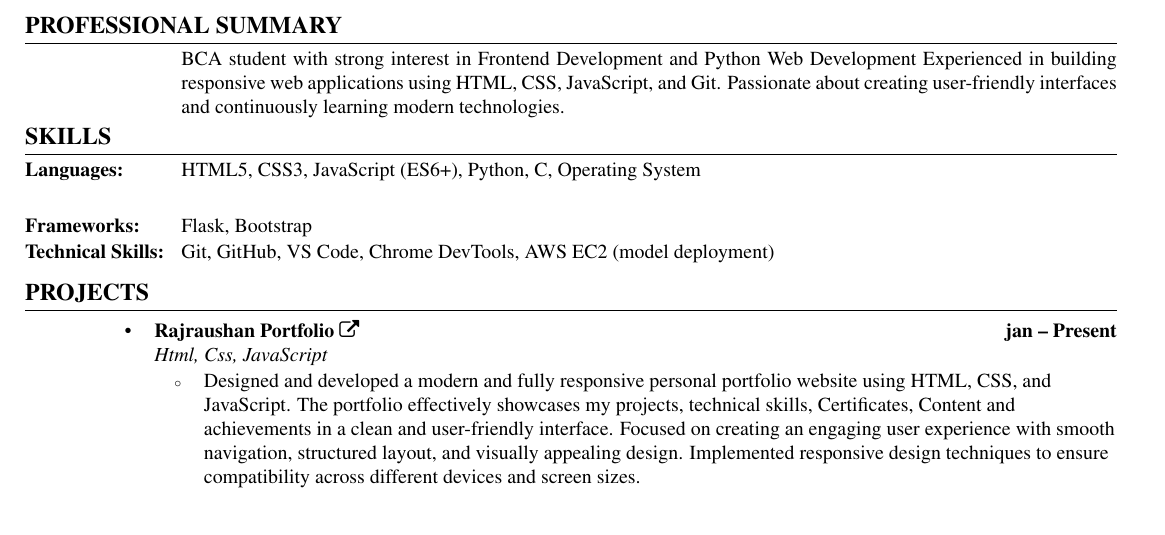
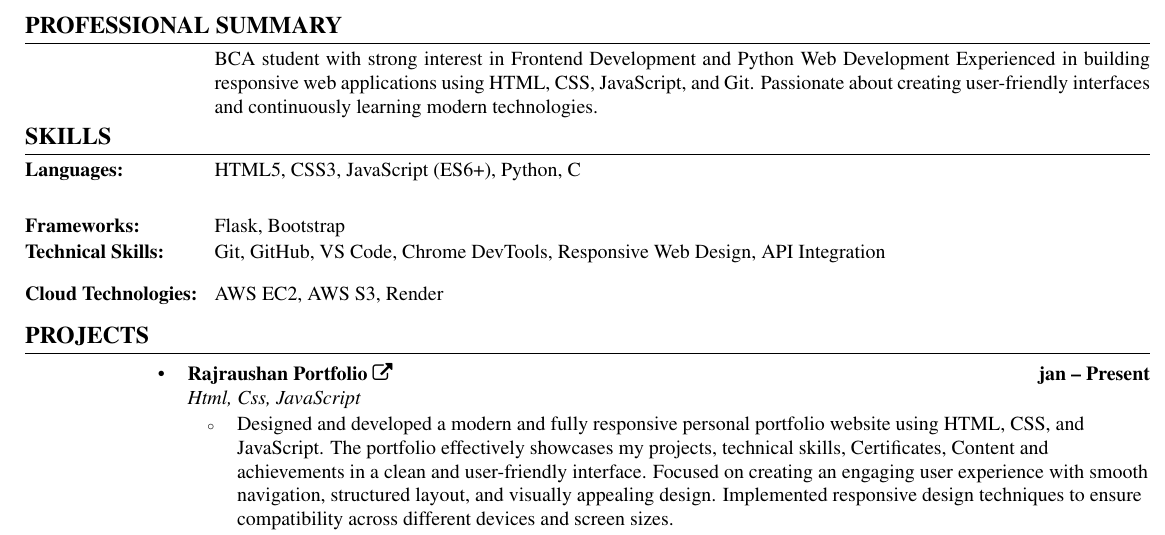
Before and after one commit to rajraushankumar/Resume-main, a LaTeX CV (Raj resume 2.tex): part of the page, cut so that both start at the same text. Compiled offline with pdfLaTeX.

Commit message:
ubdate .

```diff
--- a/Raj resume 2.tex
+++ b/Raj resume 2.tex
@@ -96,7 +96,7 @@ Passionate about creating user-friendly interfaces and continuously learning mod
 
 \multicolumn{3}{l}{\textbf{\large SKILLS}}
 \\\hline
-\textbf{Languages:} && HTML5, CSS3, JavaScript (ES6+), Python, C, Operating System
+\textbf{Languages:} && HTML5, CSS3, JavaScript (ES6+), Python, C
 \\[-1.0mm]
 
 % \text{\textbf{Technologies:}} &&
@@ -114,9 +114,11 @@ Passionate about creating user-friendly interfaces and continuously learning mod
 % \\[-1.0mm]
 \textbf{Frameworks:} && Flask, Bootstrap
 \\[-1.0mm]
-\textbf{Technical Skills:} && Git, GitHub, VS Code, Chrome DevTools, AWS EC2 (model deployment)
+\textbf{Technical Skills:} && Git, GitHub, VS Code, Chrome DevTools, Responsive Web Design, API Integration
 \\[2mm]
 % , Databases (MongoDB)
+\textbf{Cloud Technologies:} &&  AWS EC2, AWS S3, Render
+\\[2 mm]
 
 \multicolumn{3}{l}{\textbf{\large PROJECTS}} \\
 \hline
```
Also changed, not shown: Raj resume 2.pdf, 3 other files.
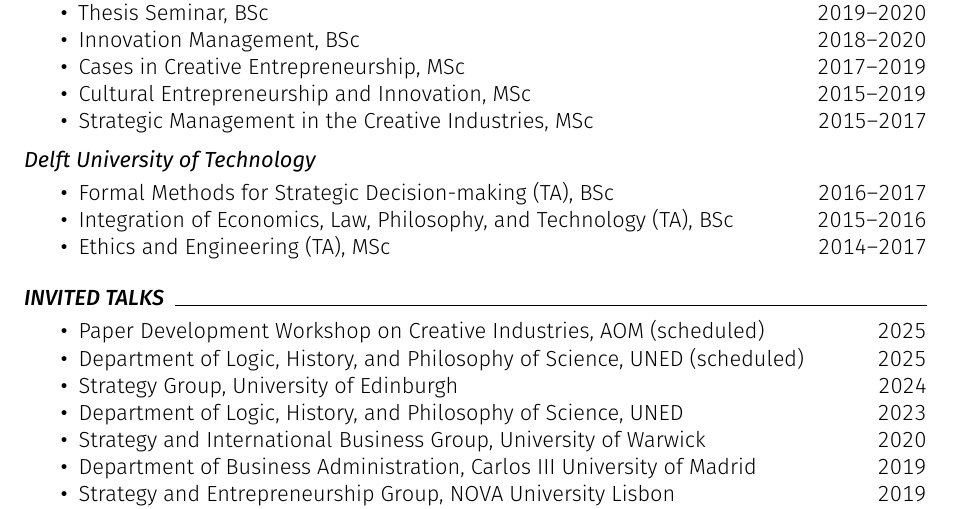
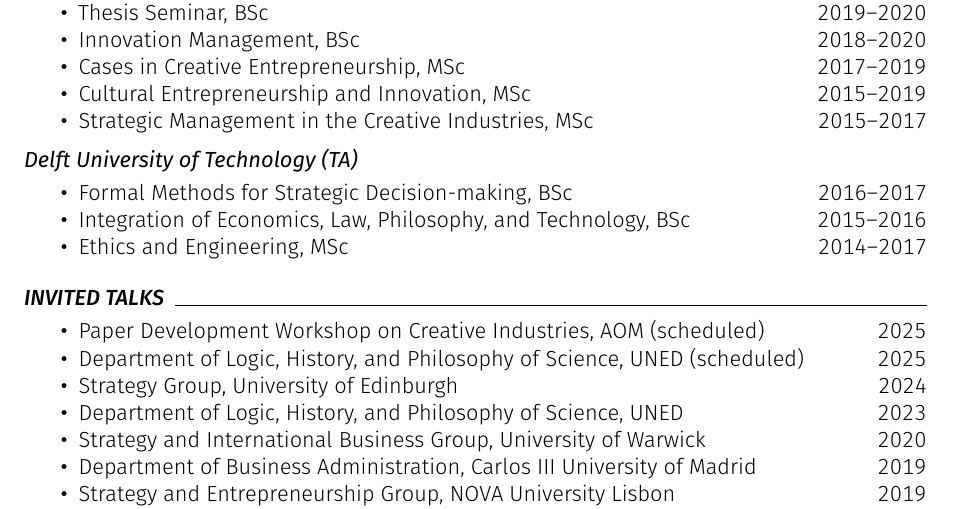
Before and after one commit to piazzai/piazzai.github.io, a LaTeX CV (cv.tex): part of page 2 of 4, cut so that both start at the same text. Compiled offline with pdfLaTeX.

Commit message:
Move denomination to header

```diff
--- a/cv.tex
+++ b/cv.tex
@@ -147,12 +147,12 @@
     \cvline{Strategic Management in the Creative Industries}{MSc}{2015--2017}
 \end{cvlines}
 
-\cvsubsection{Delft University of Technology}
+\cvsubsection{Delft University of Technology (TA)}
 
 \begin{cvlines}
-    \cvline{Formal Methods for Strategic Decision-making (TA)}{BSc}{2016--2017}
-    \cvline{Integration of Economics, Law, Philosophy, and Technology (TA)}{BSc}{2015--2016}
-    \cvline{Ethics and Engineering (TA)}{MSc}{2014--2017}
+    \cvline{Formal Methods for Strategic Decision-making}{BSc}{2016--2017}
+    \cvline{Integration of Economics, Law, Philosophy, and Technology}{BSc}{2015--2016}
+    \cvline{Ethics and Engineering}{MSc}{2014--2017}
 \end{cvlines}
 
 \cvsection{Invited talks}
```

**PROBLEM REQUIREMENTS**.
Copy each line in the listing where "multicolumn" appears.

**SOLUTION TO THE EXERCISE**.
 \multicolumn{3}{l}{\textbf{\large SKILLS}}
 \multicolumn{3}{l}{\textbf{\large PROJECTS}} \\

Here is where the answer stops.